After some time in Andalucia (Province of Cadiz), where I spent three wonderful nights in Jerez (see related report), I drove to the vicinity of Vejer, to access two of my favorite seafood restaurants on the Costa de la Luz, in and near Barbate. I believe I’ve written about both EL CAMPERO and ANTONIO, on this site, earlier. (During that stay, I also dined twice at LA CASTILLERIA, famed especially for the quality of its beef, and other meats, but also most excellent for all the additional dishes that I sampled during both lunches).
From Jerez airport, I flew to Madrid, where I had planned to spend three nights, but fell so hard for the city on this visit that I extended my stay for one night so I could include one more restaurant. (I had been to Madrid quite a few times since I put my first step into Europe in this city, at the age of 17, many years ago.)
My visit coincided with a puente weekend, 18-20 March) so I had to arrange and re-arrange my schedule since many restaurants were closed on that Sunday and Monday, or had changed their hours.
TASQUITA DE ENFRENTE
I’d long wanted to dine at this restaurant, located just to the north of Gran Via and west of some of the main drags of Chueca (C/Hortaleza was a block or two to the east).

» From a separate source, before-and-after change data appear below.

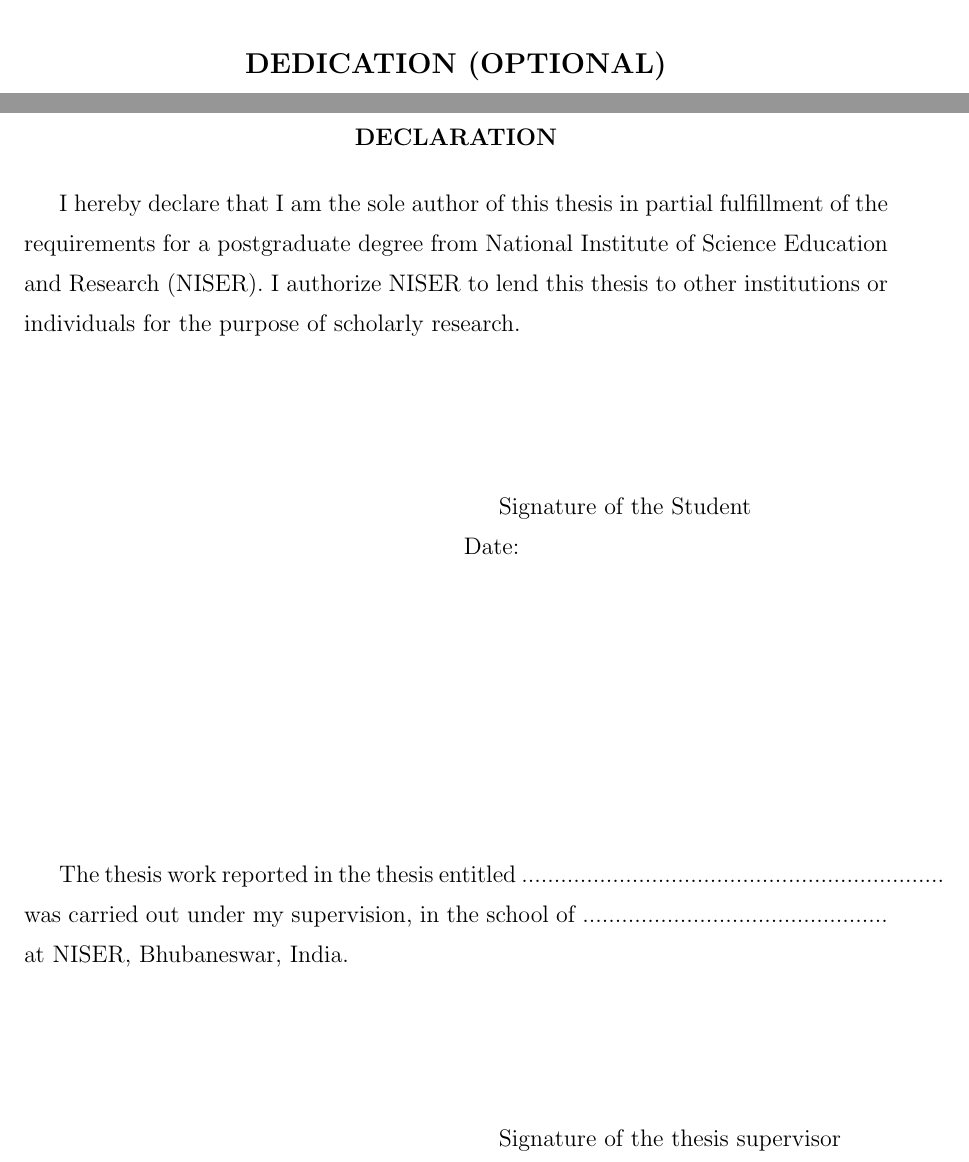
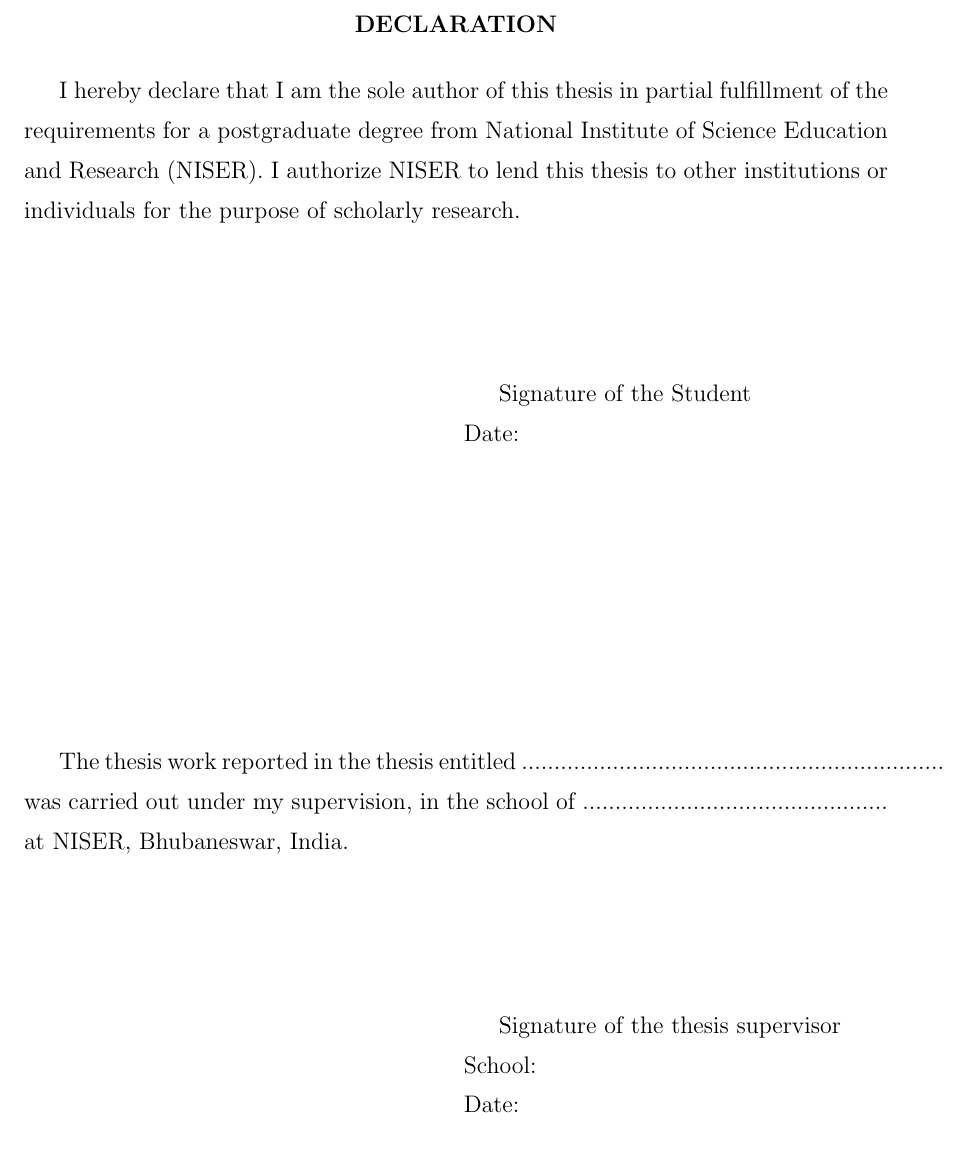
Before and after one commit to absanyal/thesis-report-9thsem, a LaTeX thesis (Ninth_Sem_Report_AmitBikramSanyal_Roll_1411012.tex): two parts of pages 2 and 3 of 15 before the commit and part of page 2 of 15 after it, the two joined at a grey line, cut at the place of the change. Compiled offline with pdfLaTeX.

Commit message:
excluded dedication

```diff
--- a/Ninth_Sem_Report_AmitBikramSanyal_Roll_1411012.tex
+++ b/Ninth_Sem_Report_AmitBikramSanyal_Roll_1411012.tex
@@ -63,7 +63,7 @@
 \include{title}
 \pagenumbering{roman}
 \baselineskip=20pt
-\include{dedicate}
+%\include{dedicate}
 \include{declaration}
 %\include{stat}
 %\include{cert1}
```
Also changed, not shown: Ninth_Sem_Report_AmitBikramSanyal_Roll_1411012.tex (2 more changed lines).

The dining room is sleek and handsome, and small and I booked well in advance.
Chef/Owner JuanJo Lopez (born in Madrid of Asturian and Andalucian parents–great combination as far as food goes…both among my current favorite regions in Spain, having spent time in recent years; alas, many food write-ups lost to the ether of Chowhound) emphasizes using few ingredients (I believe he states that he does not often use more than four ingredients in each dish, each ingredient, therefore, must obviously be of prime, super-prime quality. “Great product” is his calling card, and he says it much better than I could ever do in this video:
This is a small restaurant with a contemporary-art-filled dining room that I estimate holds about 10 tables, more or less. I’ve read and heard criticisms online about poor treatment of those not known to the house, especially non-Spanish speakers. To be frank, I did feel a bit pressed when St Lopez approached my table within 5 minutes of my being seated, and asked if I I had decided on my dinner selections. When I asked him for five MORE minutes, he acquiesced, and when he returned only about three minutes later, I did let him know that he needed to give me a bit more time, so tempting were so many of the offerings from the menu that changes daily, based on his purchases, mostly at Salamanca’s Mercado de La Paz (where I spent many, many hours during those four days). (see video , above, for more that)
From then on, I felt very comfortable at my small table, observing my fellow diners (there appeared to be one other table of non-native-Spanish speakers…sorry if I phrased this wrong). The rest appears to have been before; this was a Saturday night, not sure if that had any bearing on the clientele. But if you do not speak Spanish, and require some hand-holding from the chef/owner, this might not be your spot, although the wait staff (the staff attending my table did appear to speak English well) were extremely kind and most helpful in answering any questions I did not pose to the owner himself.
I loved my experience there, and would like to return; my limited appetite (part of its diminishment was thanks to the incredible breakfasts served at my hotel, which included a personal favorite, migas (with grapes!!) and a tortilla for one, impeccably cooked… not to mention top-quality jamones…and the eye I kept on my wallet, limited me to 3 dishes; portions were not large, but each one was impeccable and I would happily order each one of them again.
- Media Racion of house ensaladilla
- Cardo…Full racion: short cuts of cardoon, bathed in almond milk and topped with chiffonade (?) of black truffles. I’d never tasted cardoon before, although it is available in New York City Greenmarkets in season. This dish (owner advised me to drop my fork and eat with a spoon in order to reap the goodness of the almond milk bath) was memorable; delicious.
- Full racion of “pulpitos,” the tiniest, tiniest octopi (?) I’d ever had the incredible pleasure of eating. Cooked in their ink, these came for Palamos, a Catalunyan port northeast of Barcelona, legendary for the quality of its shellfish. Please may I be lucky enough to get there myself someday soon!
With one glass of white wine, total: euro 117.50. Note that portions might e considered small by those of a hearty appetite.
Now will attempt to add photos, and hope to return soon for the next, very different but wonderful, meal in Madrid:
Before I continue, I will post this, because I am seeing “open draft” and “create topic,” instead of a command to post…